“It’s for fun. The cars are fun. You drive them and enjoy them,” said Stewart. “We (my family) grew up with muscle cars and it just happens to be in the blood. My brother’s into it, my dad was into muscle cars when he was alive. It’s just part of the heritage.”
The show also attracted people from the U.S. such as Michigan resident Lynn Miller. Miller, who entered his 1970 Plymouth Cuda Convertible into the event, said he enjoys taking part in shows in Canada. He comes to events in Canada because of the variety of cars at the events compared to the U.S.
“I seen a lot of cars I haven’t seen in a long time. Not just Chrysler, everything,” said Miller. “I don’t want to see the same cars over and over again, that’s why I come over here.”
Gil Valley, who organized the event for Windsor Chrysler, said a lot of work was put into making the event a success, and without a large amount of donations to cover the costs of the car show, it wouldn’t be as successful. He said Phil Diemer, who owns the dealership, was happy with the event.
“He was very pleased this morning when he was here when he saw the people,” said Valley, who has worked for Windsor Chrysler since 1995. “If he’s happy with the people and we want to do it, I’ll do it again.
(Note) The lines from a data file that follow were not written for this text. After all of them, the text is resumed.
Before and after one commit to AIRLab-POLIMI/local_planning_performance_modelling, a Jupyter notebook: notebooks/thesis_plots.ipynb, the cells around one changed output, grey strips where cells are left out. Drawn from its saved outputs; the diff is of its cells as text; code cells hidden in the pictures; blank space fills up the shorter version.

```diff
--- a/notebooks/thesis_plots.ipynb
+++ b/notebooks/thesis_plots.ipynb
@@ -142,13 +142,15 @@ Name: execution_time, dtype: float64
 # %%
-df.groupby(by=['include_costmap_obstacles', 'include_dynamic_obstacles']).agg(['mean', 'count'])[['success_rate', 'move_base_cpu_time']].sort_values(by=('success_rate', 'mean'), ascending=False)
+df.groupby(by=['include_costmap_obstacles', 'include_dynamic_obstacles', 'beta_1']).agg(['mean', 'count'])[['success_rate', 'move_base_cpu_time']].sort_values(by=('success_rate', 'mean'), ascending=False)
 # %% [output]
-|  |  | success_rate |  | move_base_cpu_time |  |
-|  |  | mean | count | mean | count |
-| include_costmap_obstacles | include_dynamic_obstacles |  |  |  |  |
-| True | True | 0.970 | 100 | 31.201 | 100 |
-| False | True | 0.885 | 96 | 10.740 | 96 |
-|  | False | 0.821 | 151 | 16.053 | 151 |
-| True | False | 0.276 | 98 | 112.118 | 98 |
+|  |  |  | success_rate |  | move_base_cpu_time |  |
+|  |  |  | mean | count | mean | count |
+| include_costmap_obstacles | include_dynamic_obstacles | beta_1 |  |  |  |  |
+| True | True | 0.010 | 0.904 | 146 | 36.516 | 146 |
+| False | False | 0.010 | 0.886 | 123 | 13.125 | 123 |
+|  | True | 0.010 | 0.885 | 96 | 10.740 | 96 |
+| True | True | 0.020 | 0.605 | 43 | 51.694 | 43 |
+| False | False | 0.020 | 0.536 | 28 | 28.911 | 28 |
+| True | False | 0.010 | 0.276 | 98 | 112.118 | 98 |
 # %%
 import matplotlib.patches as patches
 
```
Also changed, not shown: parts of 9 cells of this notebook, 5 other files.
And we’d be more than happy to do it with Make-A-Wish.”
The donations will go towards granting wishes to people within the region.